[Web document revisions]
"""
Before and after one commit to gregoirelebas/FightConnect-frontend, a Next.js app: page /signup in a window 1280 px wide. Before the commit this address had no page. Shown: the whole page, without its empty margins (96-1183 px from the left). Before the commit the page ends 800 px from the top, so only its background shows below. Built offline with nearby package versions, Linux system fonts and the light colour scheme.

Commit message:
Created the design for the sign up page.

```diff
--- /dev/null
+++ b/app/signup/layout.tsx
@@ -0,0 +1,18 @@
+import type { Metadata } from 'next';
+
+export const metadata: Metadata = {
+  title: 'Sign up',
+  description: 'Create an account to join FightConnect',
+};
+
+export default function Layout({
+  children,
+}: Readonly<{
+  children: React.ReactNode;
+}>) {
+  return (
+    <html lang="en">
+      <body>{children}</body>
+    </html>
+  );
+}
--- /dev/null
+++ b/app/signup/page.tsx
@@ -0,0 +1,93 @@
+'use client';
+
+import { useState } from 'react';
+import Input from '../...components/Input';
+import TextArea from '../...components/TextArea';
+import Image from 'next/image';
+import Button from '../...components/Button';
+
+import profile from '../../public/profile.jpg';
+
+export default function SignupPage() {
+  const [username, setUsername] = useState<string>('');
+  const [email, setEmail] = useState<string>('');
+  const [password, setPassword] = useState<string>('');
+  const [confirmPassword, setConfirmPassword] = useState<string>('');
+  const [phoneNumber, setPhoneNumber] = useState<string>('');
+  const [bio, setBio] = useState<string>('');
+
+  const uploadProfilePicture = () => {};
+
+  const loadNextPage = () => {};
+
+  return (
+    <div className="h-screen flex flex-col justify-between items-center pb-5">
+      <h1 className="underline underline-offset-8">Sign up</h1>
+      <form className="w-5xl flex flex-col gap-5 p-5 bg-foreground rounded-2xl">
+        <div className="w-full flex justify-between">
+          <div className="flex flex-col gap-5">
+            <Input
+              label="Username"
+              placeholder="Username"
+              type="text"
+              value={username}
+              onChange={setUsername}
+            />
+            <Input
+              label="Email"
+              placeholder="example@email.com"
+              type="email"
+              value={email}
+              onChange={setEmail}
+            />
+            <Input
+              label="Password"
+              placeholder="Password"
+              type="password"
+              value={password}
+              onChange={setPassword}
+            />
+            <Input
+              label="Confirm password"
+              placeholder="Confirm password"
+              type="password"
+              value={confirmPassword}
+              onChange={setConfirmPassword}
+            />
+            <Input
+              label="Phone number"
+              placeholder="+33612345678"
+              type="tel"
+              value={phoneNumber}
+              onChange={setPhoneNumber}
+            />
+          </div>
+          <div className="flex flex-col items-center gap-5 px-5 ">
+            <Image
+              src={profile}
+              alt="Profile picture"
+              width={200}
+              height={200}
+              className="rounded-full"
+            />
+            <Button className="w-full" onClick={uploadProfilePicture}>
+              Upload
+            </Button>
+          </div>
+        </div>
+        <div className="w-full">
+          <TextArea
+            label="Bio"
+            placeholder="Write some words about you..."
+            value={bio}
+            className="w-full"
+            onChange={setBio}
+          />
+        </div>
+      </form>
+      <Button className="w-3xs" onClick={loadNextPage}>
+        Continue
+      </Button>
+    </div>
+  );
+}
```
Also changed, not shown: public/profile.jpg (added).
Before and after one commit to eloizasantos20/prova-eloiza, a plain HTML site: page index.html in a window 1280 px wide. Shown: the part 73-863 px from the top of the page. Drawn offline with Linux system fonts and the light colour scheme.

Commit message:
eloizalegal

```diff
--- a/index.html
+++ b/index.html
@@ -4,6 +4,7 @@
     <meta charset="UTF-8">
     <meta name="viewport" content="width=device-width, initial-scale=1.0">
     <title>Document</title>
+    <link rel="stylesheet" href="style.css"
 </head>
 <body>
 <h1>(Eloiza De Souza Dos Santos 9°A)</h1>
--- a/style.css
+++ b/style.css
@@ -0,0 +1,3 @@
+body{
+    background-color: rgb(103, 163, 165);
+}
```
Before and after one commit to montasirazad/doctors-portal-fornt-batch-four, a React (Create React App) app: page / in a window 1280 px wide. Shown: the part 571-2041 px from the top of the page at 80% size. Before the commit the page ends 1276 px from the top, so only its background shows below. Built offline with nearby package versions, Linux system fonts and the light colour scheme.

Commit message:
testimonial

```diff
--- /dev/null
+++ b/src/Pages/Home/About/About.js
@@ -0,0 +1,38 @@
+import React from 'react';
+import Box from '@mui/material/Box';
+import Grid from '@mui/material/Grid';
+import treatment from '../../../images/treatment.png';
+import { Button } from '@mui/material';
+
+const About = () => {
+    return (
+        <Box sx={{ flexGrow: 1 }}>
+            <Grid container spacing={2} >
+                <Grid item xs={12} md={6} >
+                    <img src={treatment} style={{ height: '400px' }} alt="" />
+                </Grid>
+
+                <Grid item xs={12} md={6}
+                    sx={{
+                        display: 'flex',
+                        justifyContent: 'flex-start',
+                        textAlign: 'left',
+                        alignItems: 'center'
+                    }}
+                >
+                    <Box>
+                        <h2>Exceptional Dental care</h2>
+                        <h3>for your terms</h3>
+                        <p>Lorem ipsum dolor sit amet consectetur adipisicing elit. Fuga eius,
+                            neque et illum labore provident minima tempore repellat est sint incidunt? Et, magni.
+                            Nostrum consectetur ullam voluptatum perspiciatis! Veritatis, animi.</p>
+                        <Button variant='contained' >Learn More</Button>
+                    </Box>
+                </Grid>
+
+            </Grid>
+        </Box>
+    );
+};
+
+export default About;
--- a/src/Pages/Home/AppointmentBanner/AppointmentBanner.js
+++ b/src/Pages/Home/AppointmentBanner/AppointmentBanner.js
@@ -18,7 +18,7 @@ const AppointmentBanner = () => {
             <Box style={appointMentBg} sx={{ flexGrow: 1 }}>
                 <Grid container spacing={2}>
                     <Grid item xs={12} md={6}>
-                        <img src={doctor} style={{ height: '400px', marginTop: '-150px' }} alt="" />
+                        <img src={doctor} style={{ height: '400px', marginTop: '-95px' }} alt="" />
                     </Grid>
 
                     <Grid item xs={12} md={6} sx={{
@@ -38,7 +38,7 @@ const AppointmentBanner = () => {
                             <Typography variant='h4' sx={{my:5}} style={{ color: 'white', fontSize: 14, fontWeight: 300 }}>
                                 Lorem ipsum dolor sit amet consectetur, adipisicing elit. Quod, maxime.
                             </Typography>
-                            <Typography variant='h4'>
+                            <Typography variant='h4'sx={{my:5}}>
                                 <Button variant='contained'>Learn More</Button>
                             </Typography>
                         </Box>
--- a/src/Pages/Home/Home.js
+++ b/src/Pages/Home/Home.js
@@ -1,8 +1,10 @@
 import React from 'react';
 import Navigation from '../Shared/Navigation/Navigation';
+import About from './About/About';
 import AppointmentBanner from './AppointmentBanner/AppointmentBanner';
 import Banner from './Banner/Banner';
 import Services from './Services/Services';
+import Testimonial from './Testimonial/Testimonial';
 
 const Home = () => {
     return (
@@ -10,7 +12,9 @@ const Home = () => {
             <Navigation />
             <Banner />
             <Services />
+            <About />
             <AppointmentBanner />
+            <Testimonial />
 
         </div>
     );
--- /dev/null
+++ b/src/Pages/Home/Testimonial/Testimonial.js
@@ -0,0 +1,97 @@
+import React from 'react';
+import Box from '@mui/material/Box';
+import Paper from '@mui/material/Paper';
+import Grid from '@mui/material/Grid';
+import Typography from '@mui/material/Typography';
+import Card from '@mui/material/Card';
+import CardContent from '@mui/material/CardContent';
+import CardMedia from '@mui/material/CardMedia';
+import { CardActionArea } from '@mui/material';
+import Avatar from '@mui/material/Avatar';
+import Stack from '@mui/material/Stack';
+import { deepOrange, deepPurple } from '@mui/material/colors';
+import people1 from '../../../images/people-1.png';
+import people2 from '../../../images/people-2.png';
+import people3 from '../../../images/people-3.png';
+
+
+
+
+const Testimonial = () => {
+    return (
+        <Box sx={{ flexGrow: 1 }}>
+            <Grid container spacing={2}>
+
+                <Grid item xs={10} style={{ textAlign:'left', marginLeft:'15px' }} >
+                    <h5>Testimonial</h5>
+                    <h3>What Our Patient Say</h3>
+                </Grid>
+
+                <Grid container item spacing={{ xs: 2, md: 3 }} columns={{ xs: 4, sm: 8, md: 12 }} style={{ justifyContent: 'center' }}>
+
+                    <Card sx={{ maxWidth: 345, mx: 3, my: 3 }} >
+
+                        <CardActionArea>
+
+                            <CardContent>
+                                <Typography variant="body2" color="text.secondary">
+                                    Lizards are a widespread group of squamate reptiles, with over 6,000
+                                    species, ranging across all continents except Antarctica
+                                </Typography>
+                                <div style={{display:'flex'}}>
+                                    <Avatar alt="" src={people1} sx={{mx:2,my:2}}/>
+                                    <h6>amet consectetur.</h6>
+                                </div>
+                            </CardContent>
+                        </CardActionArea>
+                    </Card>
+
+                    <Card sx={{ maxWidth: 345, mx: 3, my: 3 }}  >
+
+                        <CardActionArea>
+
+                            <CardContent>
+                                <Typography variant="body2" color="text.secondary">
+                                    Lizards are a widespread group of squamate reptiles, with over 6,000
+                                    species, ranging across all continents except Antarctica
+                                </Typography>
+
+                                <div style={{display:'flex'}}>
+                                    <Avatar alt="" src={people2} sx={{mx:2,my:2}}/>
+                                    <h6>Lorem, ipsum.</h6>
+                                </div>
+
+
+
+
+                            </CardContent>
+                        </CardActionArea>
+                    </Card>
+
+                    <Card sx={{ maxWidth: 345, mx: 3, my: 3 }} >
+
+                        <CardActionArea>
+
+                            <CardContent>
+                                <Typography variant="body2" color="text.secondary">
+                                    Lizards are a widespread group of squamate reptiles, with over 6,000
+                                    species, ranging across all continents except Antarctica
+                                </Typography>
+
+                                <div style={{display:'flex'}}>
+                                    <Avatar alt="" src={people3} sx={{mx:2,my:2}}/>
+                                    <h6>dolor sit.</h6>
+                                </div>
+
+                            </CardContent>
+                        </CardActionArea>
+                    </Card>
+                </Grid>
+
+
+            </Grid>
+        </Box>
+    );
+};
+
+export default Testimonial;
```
"""
• **PROBLEM**:
Only the number is needed: please work out how many lines in the data contain the string "consectetur".

• **WRITTEN ANSWER**:
4